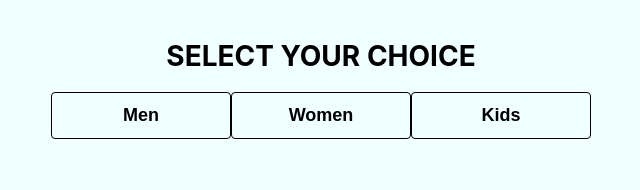
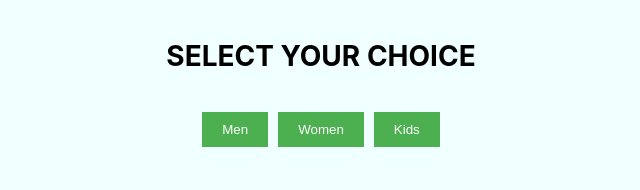
Before and after one commit to kranthikiranJ/ecommerce, a plain HTML site: page index.html in a window 1280 px wide. Shown: the whole page, without its empty margins (319-959 px from the left). Drawn offline with Linux system fonts and the light colour scheme; no server answers; a web font is replaced by a local one.

Commit message:
button functionality added

```diff
--- a/index.css
+++ b/index.css
@@ -4,6 +4,7 @@ body{
     padding: 0;
     margin: 0;
     font-family: 'Inter',sans-serif;
+    box-sizing: border-box;
 }
 .container{
     display: flex;
@@ -20,16 +21,15 @@ h1{
     display: flex;
     justify-content: center;
     align-items: center;
-    background-color: transparent;
+    margin: 20px;
 }
-button{
-    background-color: transparent;
-    border:  1px solid black;
-    border-radius: 4px;
-    width: 180px;
-    font-size: 18px;
-    padding: 12px;
-    font-weight: bold;
+.btn-container button{
+    background-color: #4caf50;
+    color: #fff;
+    border:  none;
+    padding: 10px 20px;
+    margin: 0 5px;
+    cursor: pointer;
 }
 button:hover{
     background-color: lightgreen;
--- a/index.js
+++ b/index.js
@@ -17,6 +17,7 @@ function discountPercentage(p,c){
 
 function selectCategory(categoryName){
     const prodContainer = document.getElementById('productContainer')
+
     prodContainer.innerHTML = ""
     categoryList().then((categories)=> {
         const selectedCategory = categories.find((category)=>category.category_name===categoryName)
```
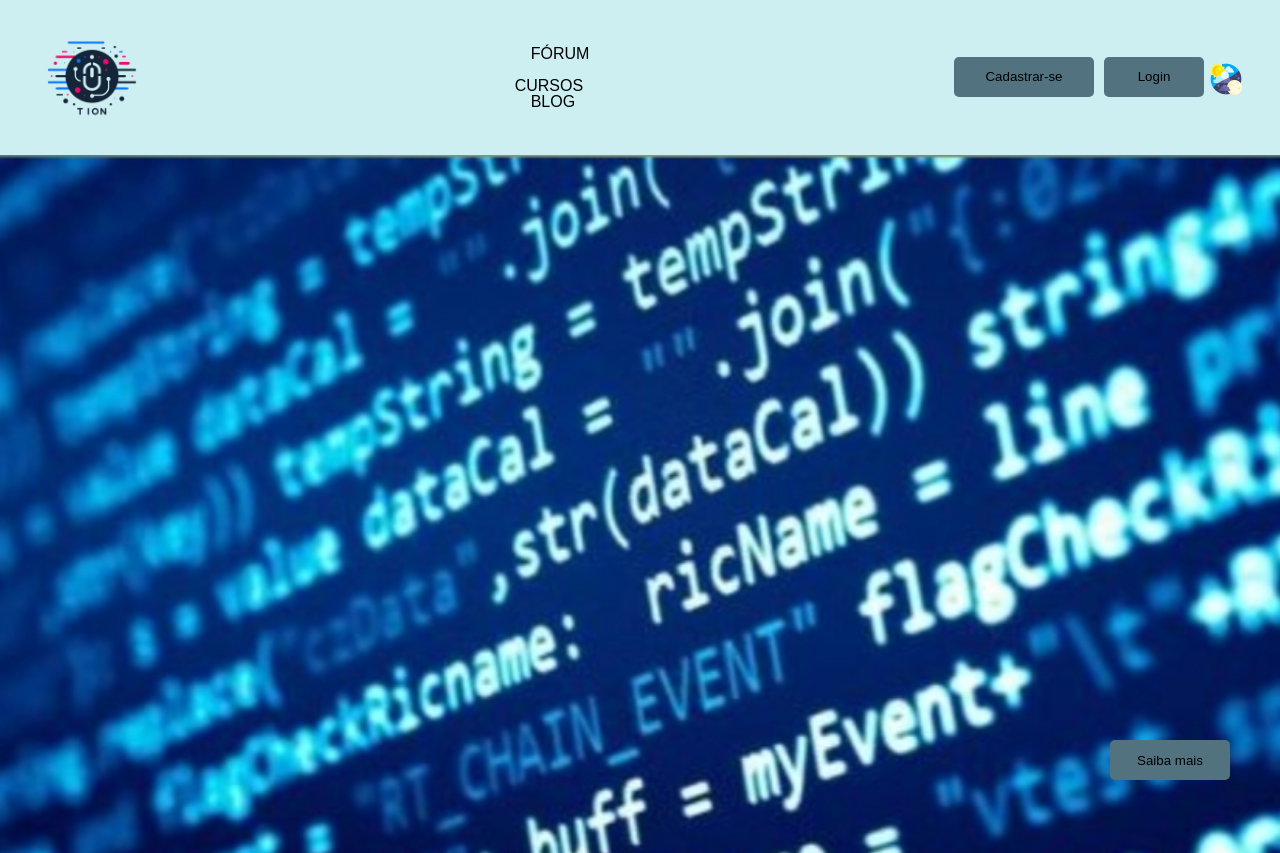
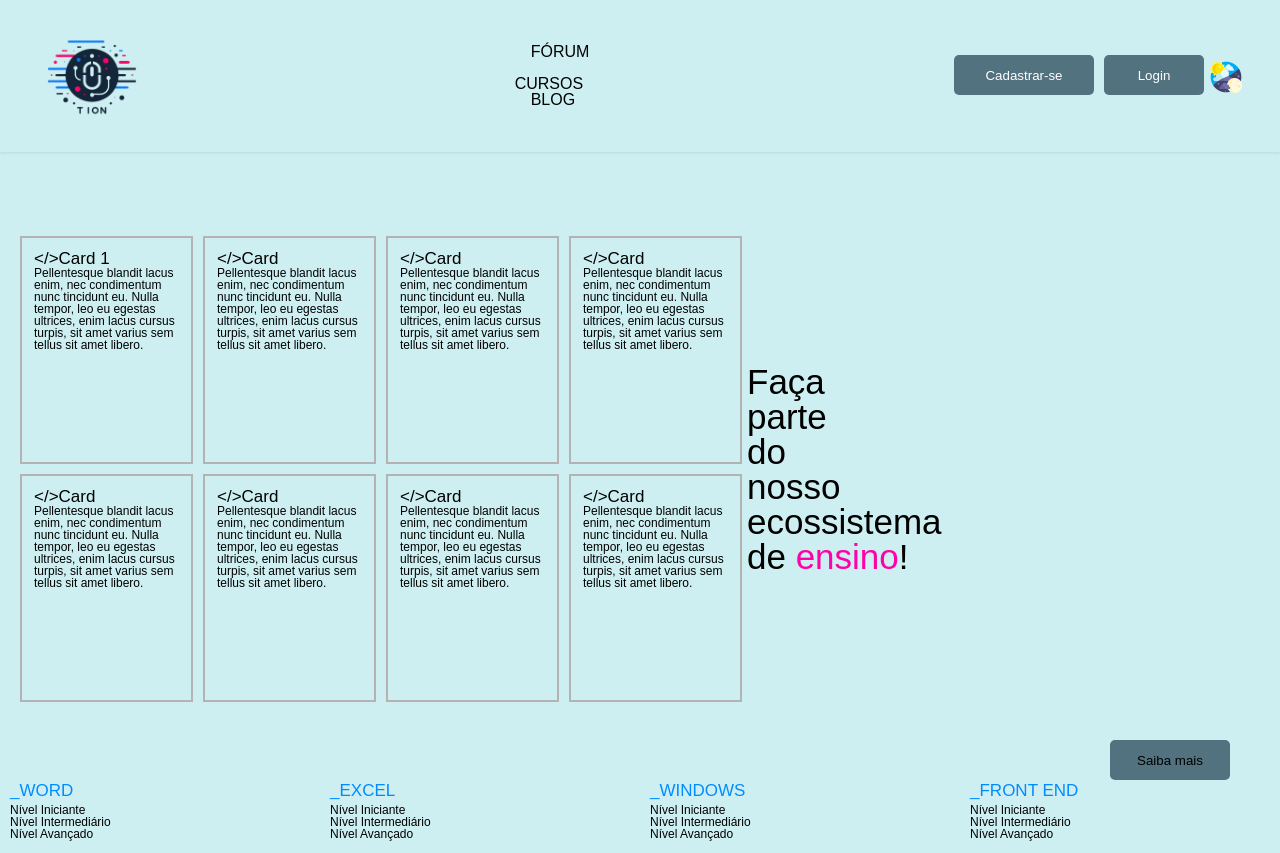
Before and after one commit to radjanio/tion-cursos, a plain HTML site: page index.html in a window 1280 px wide. Shown: the top 853 px of the page. Drawn offline with Linux system fonts and the light colour scheme; a web font is replaced by a local one.

Commit message:
Update main.css

```diff
--- a/css/main.css
+++ b/css/main.css
@@ -5,6 +5,7 @@ body {
   }
 
   .header {
+    height: 120px;
     display: flex;
     justify-content: space-between;
     align-items: center;
@@ -90,6 +91,7 @@ body {
 }
 
 #cadastrar {
+  color: #fff;
   margin-right: 10px;
   width: 140px;
   height: 40px;
@@ -99,12 +101,14 @@ body {
 }
 
 #login {
+  color: #fff;
   width: 100px;
   height: 40px;
   background-color: #52727f;
   border: none;
   border-radius: 5px;
 }
+
 
 #dark-img {
     padding-top: 5px;
@@ -160,17 +164,6 @@ body {
   .dark-mode .secao-apoio-institucional {
     background-color: #81c6ff;
   }
-
-  .saiba-mais {
-    width: 100%;
-    height: 900px;
-    background: url(../imagens/banner/background.jpg);
-    background-size: cover;
-    background-repeat: no-repeat;
-    background-position: center;
-    overflow: hidden;
-  }
-
   #btn-saiba-mais {
     width: 120px;
     height: 40px;
@@ -200,8 +193,11 @@ body {
     padding: 12px;
   }
 
+  .card h1 {
+    font-size: 17px;
+  }
+
   .card p {
-    padding-top: 20px;
     font-size: 12px;
   }
 
@@ -235,6 +231,7 @@ body {
   }
 
   .secao h2 {
+    font-size: 17px;
     margin-bottom: 5px; /* Espaço abaixo do título */
     color: #81c6ff; /* Crimson red */
     animation: color-change 5s infinite alternate; /* Animation properties */
```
------------------------------------
▶ **Directions**
An exact copy of all the records is required, with the pictures omitted.

▶ **Answer section**
Before and after one commit to kranthikiranJ/ecommerce, a plain HTML site: page index.html in a window 1280 px wide. Shown: the whole page, without its empty margins (319-959 px from the left). Drawn offline with Linux system fonts and the light colour scheme; no server answers; a web font is replaced by a local one.

Commit message:
button functionality added

```diff
--- a/index.css
+++ b/index.css
@@ -4,6 +4,7 @@ body{
     padding: 0;
     margin: 0;
     font-family: 'Inter',sans-serif;
+    box-sizing: border-box;
 }
 .container{
     display: flex;
@@ -20,16 +21,15 @@ h1{
     display: flex;
     justify-content: center;
     align-items: center;
-    background-color: transparent;
+    margin: 20px;
 }
-button{
-    background-color: transparent;
-    border:  1px solid black;
-    border-radius: 4px;
-    width: 180px;
-    font-size: 18px;
-    padding: 12px;
-    font-weight: bold;
+.btn-container button{
+    background-color: #4caf50;
+    color: #fff;
+    border:  none;
+    padding: 10px 20px;
+    margin: 0 5px;
+    cursor: pointer;
 }
 button:hover{
     background-color: lightgreen;
--- a/index.js
+++ b/index.js
@@ -17,6 +17,7 @@ function discountPercentage(p,c){
 
 function selectCategory(categoryName){
     const prodContainer = document.getElementById('productContainer')
+
     prodContainer.innerHTML = ""
     categoryList().then((categories)=> {
         const selectedCategory = categories.find((category)=>category.category_name===categoryName)
```
Before and after one commit to radjanio/tion-cursos, a plain HTML site: page index.html in a window 1280 px wide. Shown: the top 853 px of the page. Drawn offline with Linux system fonts and the light colour scheme; a web font is replaced by a local one.

Commit message:
Update main.css

```diff
--- a/css/main.css
+++ b/css/main.css
@@ -5,6 +5,7 @@ body {
   }
 
   .header {
+    height: 120px;
     display: flex;
     justify-content: space-between;
     align-items: center;
@@ -90,6 +91,7 @@ body {
 }
 
 #cadastrar {
+  color: #fff;
   margin-right: 10px;
   width: 140px;
   height: 40px;
@@ -99,12 +101,14 @@ body {
 }
 
 #login {
+  color: #fff;
   width: 100px;
   height: 40px;
   background-color: #52727f;
   border: none;
   border-radius: 5px;
 }
+
 
 #dark-img {
     padding-top: 5px;
@@ -160,17 +164,6 @@ body {
   .dark-mode .secao-apoio-institucional {
     background-color: #81c6ff;
   }
-
-  .saiba-mais {
-    width: 100%;
-    height: 900px;
-    background: url(../imagens/banner/background.jpg);
-    background-size: cover;
-    background-repeat: no-repeat;
-    background-position: center;
-    overflow: hidden;
-  }
-
   #btn-saiba-mais {
     width: 120px;
     height: 40px;
@@ -200,8 +193,11 @@ body {
     padding: 12px;
   }
 
+  .card h1 {
+    font-size: 17px;
+  }
+
   .card p {
-    padding-top: 20px;
     font-size: 12px;
   }
 
@@ -235,6 +231,7 @@ body {
   }
 
   .secao h2 {
+    font-size: 17px;
     margin-bottom: 5px; /* Espaço abaixo do título */
     color: #81c6ff; /* Crimson red */
     animation: color-change 5s infinite alternate; /* Animation properties */
```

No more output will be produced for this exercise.